● ENTRIES SHOWN

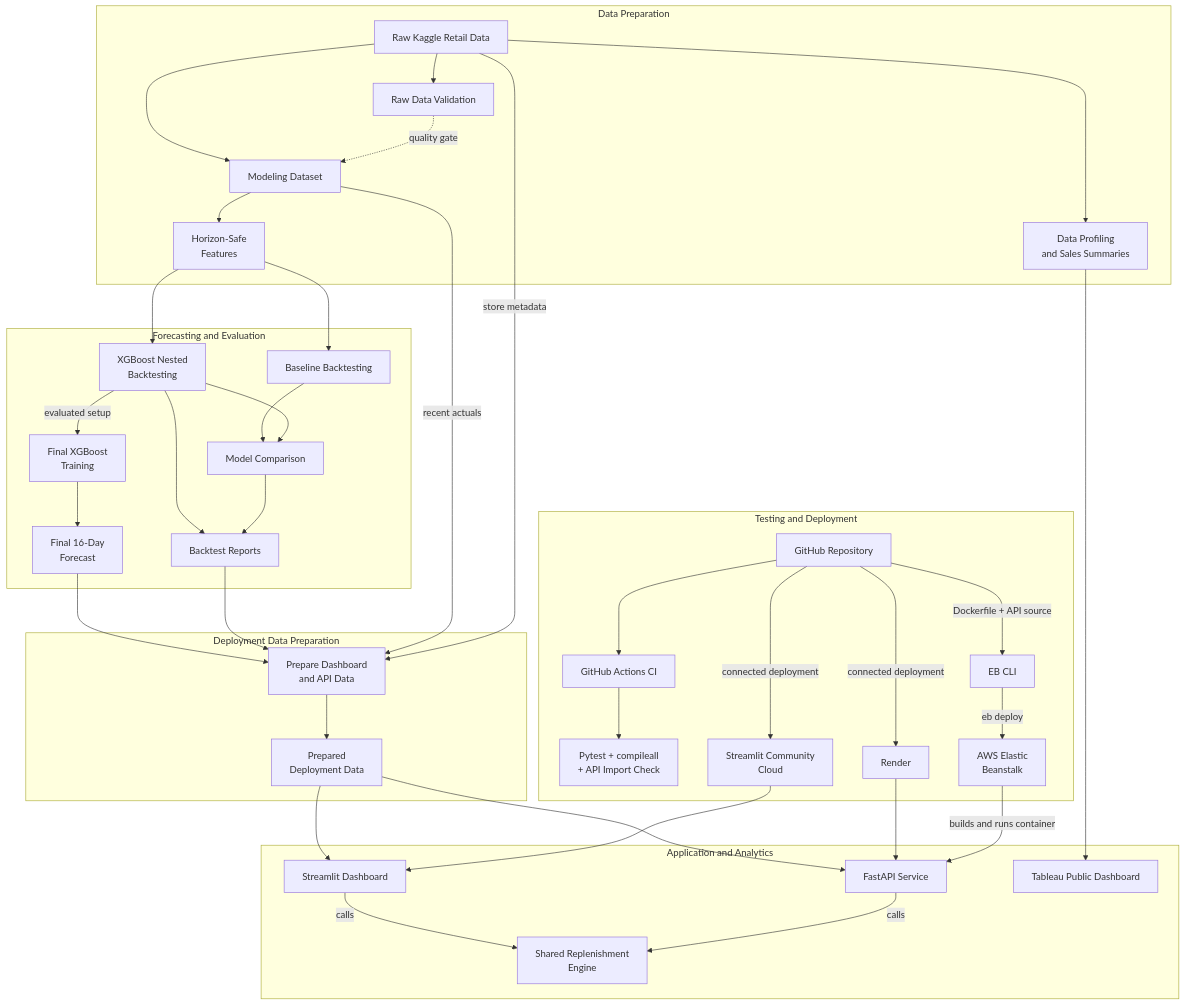
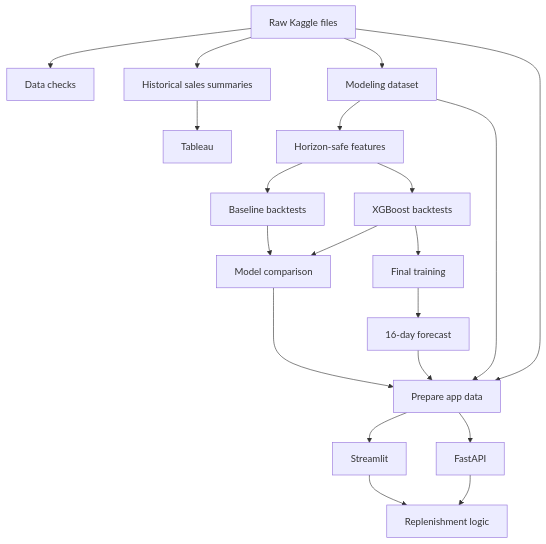
The diagram in README.md (momo840505/retail-demand-forecasting), drawn with Mermaid before and after one commit. The commit also changed other lines of this file, not shown here.

Commit message:
Clean up the forecasting README

````diff
--- a/README.md
+++ b/README.md
@@ -281,59 +132,26 @@
 ```mermaid
 flowchart TD
+    A[Raw Kaggle files] --> B[Data checks]
+    A --> C[Historical sales summaries]
+    A --> D[Modeling dataset]
+    D --> E[Horizon-safe features]
 
-    subgraph DATA["Data Preparation"]
-        A[Raw Kaggle Retail Data] --> B[Raw Data Validation]
-        A --> C[Data Profiling<br/>and Sales Summaries]
-        A --> D[Modeling Dataset]
-        B -. quality gate .-> D
-        D --> E[Horizon-Safe<br/>Features]
-    end
+    E --> F[Baseline backtests]
+    E --> G[XGBoost backtests]
+    F --> H[Model comparison]
+    G --> H
+    G --> I[Final training]
+    I --> J[16-day forecast]
 
-    subgraph MODEL["Forecasting and Evaluation"]
-        E --> F[Baseline Backtesting]
-        E --> G[XGBoost Nested<br/>Backtesting]
+    J --> K[Prepare app data]
+    H --> K
+    D --> K
+    A --> K
 
-        F --> H[Model Comparison]
-        G --> H
+    K --> L[Streamlit]
+    K --> M[FastAPI]
+    L --> N[Replenishment logic]
+    M --> N
 
-        G -->|evaluated setup| I[Final XGBoost<br/>Training]
-        I --> J[Final 16-Day<br/>Forecast]
-
-        G --> K[Backtest Reports]
-        H --> K
-    end
-
-    subgraph PREP["Deployment Data Preparation"]
-        J --> L[Prepare Dashboard<br/>and API Data]
-        K --> L
-        D -->|recent actuals| L
-        A -->|store metadata| L
-
-        L --> M[Prepared<br/>Deployment Data]
-    end
-
-    subgraph APPLICATION["Application and Analytics"]
-        M --> N[Streamlit Dashboard]
-        M --> O[FastAPI Service]
-
-        N -->|calls| P[Shared Replenishment<br/>Engine]
-        O -->|calls| P
-
-        C --> Q[Tableau Public Dashboard]
-    end
-
-    subgraph DELIVERY["Testing and Deployment"]
-        R[GitHub Repository] --> S[GitHub Actions CI]
-        S --> T[Pytest + compileall<br/>+ API Import Check]
-
-        R -->|connected deployment| U[Streamlit Community<br/>Cloud]
-        R -->|connected deployment| V[Render]
-
-        R -->|Dockerfile + API source| W[EB CLI]
-        W -->|eb deploy| X[AWS Elastic<br/>Beanstalk]
-
-        U --> N
-        V --> O
-        X -->|builds and runs container| O
-    end
+    C --> O[Tableau]
 ```
````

● GOAL OF THE EXERCISE
After locating the line with "deployment| U[Streamlit Community<br/>Cloud]", please repeat it and every line after it exactly, through the end of the data above.

● OUTPUT OF THE EXERCISE
-        R -->|connected deployment| U[Streamlit Community<br/>Cloud]
-        R -->|connected deployment| V[Render]
-
-        R -->|Dockerfile + API source| W[EB CLI]
-        W -->|eb deploy| X[AWS Elastic<br/>Beanstalk]
-
-        U --> N
-        V --> O
-        X -->|builds and runs container| O
-    end
+    C --> O[Tableau]
 ```
````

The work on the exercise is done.